*Assigned task*: Set down again each entry exactly as it reads, pictures excluded.

*Data for review*:
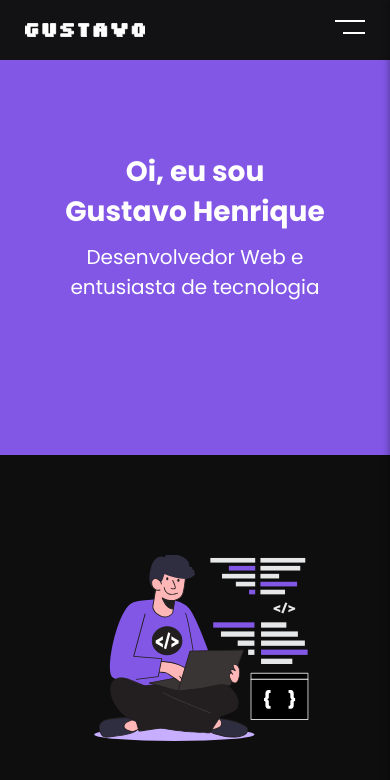
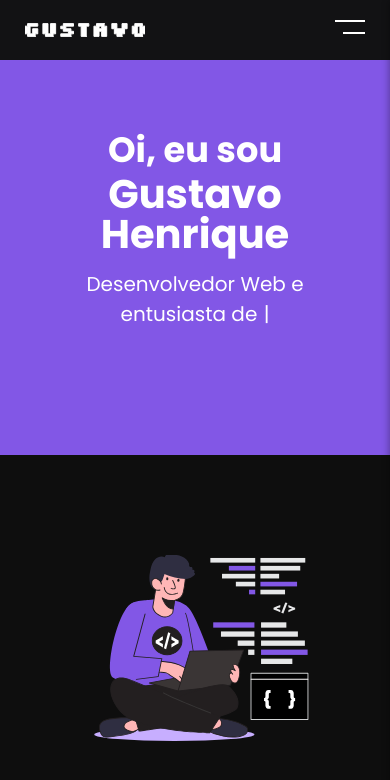
Before and after one commit to Gustavohps10/portifolio, a React (Create React App) app: page / in a window 390 px wide. Shown: the top 780 px of the page. Built offline with nearby package versions, Linux system fonts and the light colour scheme.

Commit message:
Added - typewriter effect

```diff
--- a/package.json
+++ b/package.json
@@ -27,6 +27,7 @@
     "scrollreveal": "^4.0.9",
     "scss": "^0.2.4",
     "typescript": "^4.4.2",
+    "typewriter-effect": "^2.19.0",
     "web-vitals": "^2.1.0"
   },
   "scripts": {
--- a/src/pages/Home.tsx
+++ b/src/pages/Home.tsx
@@ -16,6 +16,7 @@ import {useEffect, useRef, useState} from "react";
 import Projects from '../data/projects.json'
 
 import scrollreveal from 'scrollreveal'
+import Typewriter from "typewriter-effect"
 
 export function Home(){
     const sectionsContainer = useRef<HTMLDivElement | null>(null);
@@ -99,12 +100,21 @@ export function Home(){
 
           <section id="home">
               <aside>
-                  <div>
-                      <h1>Oi, eu sou
-                      <br/>Gustavo Henrique</h1>
-                      <p>
-                        Desenvolvedor Web e entusiasta de tecnologia
-                      </p>
+                  <div className="introduction">
+                      <h1>Oi, eu sou </h1>
+                      <h2>Gustavo Henrique</h2>
+                        <Typewriter
+                          options={{
+                            loop: true,
+                          }}
+                          onInit={(typewriter) => {
+                            typewriter
+                              .typeString('Desenvolvedor Web e entusiasta de tecnologia!')
+                              .pauseFor(2500)
+                              .deleteAll()
+                              .start();
+                          }}
+                        />
                   </div>
               </aside>
               <div>
--- a/src/styles/home.scss
+++ b/src/styles/home.scss
@@ -65,14 +65,24 @@ section#home{
         justify-content: center;
         align-items: center;
 
+        .introduction{
+            width: 90%;
+
             h1{
-            line-height: 65px;
-            font-size: 60px;
+                font-size: 4rem;
+                line-height: 3.5rem;
             }
 
-        p{
-            margin-top: 10px;
+            h2{
+                line-height: 65px;
+                font-size: 4.2rem;
+            }
+
+            .Typewriter{
+                margin-top: 15px;
                 font-size: 30px;
+            }
+
         }
 
     }
@@ -406,15 +416,26 @@ section#social{
             width: 100%;
             height: 55%;
 
+            .introduction{
+                width: 100%;
                 h1{
-                font-size: 50px;
+                    font-size: 2.8rem;
+                    line-height: 3.2rem;
                     text-align: center;
                 }
 
-            p{
-                font-size: 30px;
+                h2{
+                    font-size: 3rem;
+                    line-height: 50px;
                     text-align: center;
                 }
+
+                .Typewriter{
+                    font-size: 25px;
+                    text-align: center;
+                }
+            }
+
         }
 
         > div{
@@ -501,18 +522,23 @@ section#social{
 
 }
 
-
 @media (max-width: 570px){
     section#home{
         aside{
 
+            .introduction{
                 h1{
-                font-size: 40px;
-                line-height: 40px;
+                    font-size: 2.6rem;
                 }
 
-            p{
-                font-size: 25px;
+                h2{
+                    line-height: 45px;
+                    font-size: 2.8rem;
+                }
+
+                .Typewriter{
+                    font-size: 22px;
+                }
             }
 
             img{
@@ -542,13 +568,20 @@ section#social{
     section#home{
         aside{
 
+            .introduction{
                 h1{
-                font-size: 28px;
-                line-height: 40px;
+                    font-size: 2.2rem;
+                    line-height: 3rem;
                 }
 
-            p{
+                h2{
+                    line-height: 40px;
+                    font-size: 2.5rem;
+                }
+
+                .Typewriter{
                     font-size: 20px;
+                }
             }
 
             img{
@@ -599,6 +632,27 @@ section#social{
 }
 
 @media (max-width: 385px){
+
+    section#home{
+        aside{
+
+            .introduction{
+                h1{
+                    font-size: 2rem;
+                }
+
+                h2{
+                    line-height: 40px;
+                    font-size: 2.2rem;
+                }
+
+                .Typewriter{
+                    font-size: 18px;
+                }
+            }
+        }
+    }
+
     section#skills{
         .content{
             .technologies{
```
Also changed, not shown: 1 other file (tests, documents, lock files or other folders). Lines whose indentation alone changed are shown as unchanged.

*Your solution*:
Before and after one commit to Gustavohps10/portifolio, a React (Create React App) app: page / in a window 390 px wide. Shown: the top 780 px of the page. Built offline with nearby package versions, Linux system fonts and the light colour scheme.

Commit message:
Added - typewriter effect

```diff
--- a/package.json
+++ b/package.json
@@ -27,6 +27,7 @@
     "scrollreveal": "^4.0.9",
     "scss": "^0.2.4",
     "typescript": "^4.4.2",
+    "typewriter-effect": "^2.19.0",
     "web-vitals": "^2.1.0"
   },
   "scripts": {
--- a/src/pages/Home.tsx
+++ b/src/pages/Home.tsx
@@ -16,6 +16,7 @@ import {useEffect, useRef, useState} from "react";
 import Projects from '../data/projects.json'
 
 import scrollreveal from 'scrollreveal'
+import Typewriter from "typewriter-effect"
 
 export function Home(){
     const sectionsContainer = useRef<HTMLDivElement | null>(null);
@@ -99,12 +100,21 @@ export function Home(){
 
           <section id="home">
               <aside>
-                  <div>
-                      <h1>Oi, eu sou
-                      <br/>Gustavo Henrique</h1>
-                      <p>
-                        Desenvolvedor Web e entusiasta de tecnologia
-                      </p>
+                  <div className="introduction">
+                      <h1>Oi, eu sou </h1>
+                      <h2>Gustavo Henrique</h2>
+                        <Typewriter
+                          options={{
+                            loop: true,
+                          }}
+                          onInit={(typewriter) => {
+                            typewriter
+                              .typeString('Desenvolvedor Web e entusiasta de tecnologia!')
+                              .pauseFor(2500)
+                              .deleteAll()
+                              .start();
+                          }}
+                        />
                   </div>
               </aside>
               <div>
--- a/src/styles/home.scss
+++ b/src/styles/home.scss
@@ -65,14 +65,24 @@ section#home{
         justify-content: center;
         align-items: center;
 
+        .introduction{
+            width: 90%;
+
             h1{
-            line-height: 65px;
-            font-size: 60px;
+                font-size: 4rem;
+                line-height: 3.5rem;
             }
 
-        p{
-            margin-top: 10px;
+            h2{
+                line-height: 65px;
+                font-size: 4.2rem;
+            }
+
+            .Typewriter{
+                margin-top: 15px;
                 font-size: 30px;
+            }
+
         }
 
     }
@@ -406,15 +416,26 @@ section#social{
             width: 100%;
             height: 55%;
 
+            .introduction{
+                width: 100%;
                 h1{
-                font-size: 50px;
+                    font-size: 2.8rem;
+                    line-height: 3.2rem;
                     text-align: center;
                 }
 
-            p{
-                font-size: 30px;
+                h2{
+                    font-size: 3rem;
+                    line-height: 50px;
                     text-align: center;
                 }
+
+                .Typewriter{
+                    font-size: 25px;
+                    text-align: center;
+                }
+            }
+
         }
 
         > div{
@@ -501,18 +522,23 @@ section#social{
 
 }
 
-
 @media (max-width: 570px){
     section#home{
         aside{
 
+            .introduction{
                 h1{
-                font-size: 40px;
-                line-height: 40px;
+                    font-size: 2.6rem;
                 }
 
-            p{
-                font-size: 25px;
+                h2{
+                    line-height: 45px;
+                    font-size: 2.8rem;
+                }
+
+                .Typewriter{
+                    font-size: 22px;
+                }
             }
 
             img{
@@ -542,13 +568,20 @@ section#social{
     section#home{
         aside{
 
+            .introduction{
                 h1{
-                font-size: 28px;
-                line-height: 40px;
+                    font-size: 2.2rem;
+                    line-height: 3rem;
                 }
 
-            p{
+                h2{
+                    line-height: 40px;
+                    font-size: 2.5rem;
+                }
+
+                .Typewriter{
                     font-size: 20px;
+                }
             }
 
             img{
@@ -599,6 +632,27 @@ section#social{
 }
 
 @media (max-width: 385px){
+
+    section#home{
+        aside{
+
+            .introduction{
+                h1{
+                    font-size: 2rem;
+                }
+
+                h2{
+                    line-height: 40px;
+                    font-size: 2.2rem;
+                }
+
+                .Typewriter{
+                    font-size: 18px;
+                }
+            }
+        }
+    }
+
     section#skills{
         .content{
             .technologies{
```
Also changed, not shown: 1 other file (tests, documents, lock files or other folders). Lines whose indentation alone changed are shown as unchanged.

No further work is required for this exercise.